Scott, Colin
The emergence of non-state actors as regulators is a key feature of contemporary transnational regulation. This article first offers an analysis of the emergent private authority in terms first of the variety of non-state actors and second the modes for exercising authority. The article argues that a complete consideration of modes of transnational private regulation (TPR) must move beyond standard setting to examine techniques of monitoring and enforcment. A normative evaluation includes consideration of the extent to which TPR advances public and/or private interests and, in the absence of a direct link to democratic governance, alternative sources for legitimacy? The article suggests that it is insufficient to legitimate TPR on the basis of expertise and the technical quality of regulatory ouputs as even more technical areas of private rule throw up evidence of a struggle of interests. Alternative and complementary modes for evaluating the legitimacy of transnational private regulation include consideration of first, the effective linkage of regimes to elected government (in mixed public-private regimes), second, the mirroring of administrative law processes within TPR regimes, and third the creation of alternative processes for building capacity for engagement, reflection and evaluation of regimes. Hague Institute for the Internationalization of Law (Hiil) Deposited by bulk import
Keyword(s): Regulation; Governance; Transnational private regulation; Enforcement
Publication Date:
Type: Journal article
Peer-Reviewed: Unknown
Language(s): English
Institution: University College Dublin

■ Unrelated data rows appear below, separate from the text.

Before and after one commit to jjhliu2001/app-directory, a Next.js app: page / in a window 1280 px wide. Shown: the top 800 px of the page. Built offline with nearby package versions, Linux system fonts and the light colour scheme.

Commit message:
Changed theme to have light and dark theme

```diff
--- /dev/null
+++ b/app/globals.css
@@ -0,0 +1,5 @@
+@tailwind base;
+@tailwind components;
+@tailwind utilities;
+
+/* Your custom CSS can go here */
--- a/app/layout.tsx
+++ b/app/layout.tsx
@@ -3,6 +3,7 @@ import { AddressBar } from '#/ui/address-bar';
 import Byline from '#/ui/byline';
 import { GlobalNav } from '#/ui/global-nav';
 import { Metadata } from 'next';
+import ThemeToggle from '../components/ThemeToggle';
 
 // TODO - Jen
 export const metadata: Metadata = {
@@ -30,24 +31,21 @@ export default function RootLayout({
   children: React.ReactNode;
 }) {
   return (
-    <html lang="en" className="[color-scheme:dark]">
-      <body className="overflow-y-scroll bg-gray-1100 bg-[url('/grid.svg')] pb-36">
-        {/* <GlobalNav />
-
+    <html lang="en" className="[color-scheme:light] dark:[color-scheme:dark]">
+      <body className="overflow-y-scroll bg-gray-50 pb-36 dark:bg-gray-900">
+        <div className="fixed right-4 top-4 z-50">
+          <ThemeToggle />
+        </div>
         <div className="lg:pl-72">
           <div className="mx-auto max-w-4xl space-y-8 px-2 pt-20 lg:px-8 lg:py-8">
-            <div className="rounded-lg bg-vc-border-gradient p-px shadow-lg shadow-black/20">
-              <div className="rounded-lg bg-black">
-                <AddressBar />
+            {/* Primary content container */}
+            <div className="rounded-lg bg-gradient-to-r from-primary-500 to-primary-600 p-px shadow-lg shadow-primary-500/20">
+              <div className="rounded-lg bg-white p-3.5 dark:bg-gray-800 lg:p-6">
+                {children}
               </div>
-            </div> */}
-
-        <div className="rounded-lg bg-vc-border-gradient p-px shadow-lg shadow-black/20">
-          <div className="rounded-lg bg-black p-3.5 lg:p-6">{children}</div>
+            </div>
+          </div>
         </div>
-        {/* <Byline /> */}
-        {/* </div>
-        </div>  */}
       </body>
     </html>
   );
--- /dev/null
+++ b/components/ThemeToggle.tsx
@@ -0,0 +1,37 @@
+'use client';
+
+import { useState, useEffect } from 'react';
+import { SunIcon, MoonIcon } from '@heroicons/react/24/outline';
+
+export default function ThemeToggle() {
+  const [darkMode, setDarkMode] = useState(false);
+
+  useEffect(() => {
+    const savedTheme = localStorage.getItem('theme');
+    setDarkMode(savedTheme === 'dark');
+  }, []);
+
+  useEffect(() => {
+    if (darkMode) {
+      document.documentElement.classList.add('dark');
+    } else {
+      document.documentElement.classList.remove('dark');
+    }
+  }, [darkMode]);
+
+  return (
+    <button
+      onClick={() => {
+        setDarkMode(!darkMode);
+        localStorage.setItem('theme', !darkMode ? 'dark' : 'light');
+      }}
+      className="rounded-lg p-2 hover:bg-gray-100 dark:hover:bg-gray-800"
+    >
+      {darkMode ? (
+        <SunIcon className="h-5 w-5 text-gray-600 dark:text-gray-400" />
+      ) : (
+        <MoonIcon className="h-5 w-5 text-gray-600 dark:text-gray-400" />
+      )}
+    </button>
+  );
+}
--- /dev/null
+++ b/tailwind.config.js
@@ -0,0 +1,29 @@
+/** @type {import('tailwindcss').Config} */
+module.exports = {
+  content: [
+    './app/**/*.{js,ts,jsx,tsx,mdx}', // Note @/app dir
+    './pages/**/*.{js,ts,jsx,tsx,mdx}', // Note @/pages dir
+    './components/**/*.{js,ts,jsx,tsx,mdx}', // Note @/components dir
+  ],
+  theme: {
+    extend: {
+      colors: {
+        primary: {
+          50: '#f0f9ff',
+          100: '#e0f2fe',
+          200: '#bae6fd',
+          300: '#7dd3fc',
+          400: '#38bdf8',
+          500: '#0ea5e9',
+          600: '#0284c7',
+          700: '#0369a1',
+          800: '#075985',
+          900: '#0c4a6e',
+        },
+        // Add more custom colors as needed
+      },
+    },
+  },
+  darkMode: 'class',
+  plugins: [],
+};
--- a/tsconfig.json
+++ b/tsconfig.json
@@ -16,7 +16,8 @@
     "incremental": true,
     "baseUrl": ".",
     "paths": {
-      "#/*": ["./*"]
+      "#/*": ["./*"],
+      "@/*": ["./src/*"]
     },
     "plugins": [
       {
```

Publisher(s): Washington and Lee University School of Law
First Indexed: 2015-08-12 05:35:16 Last Updated: 2018-10-11 15:31:32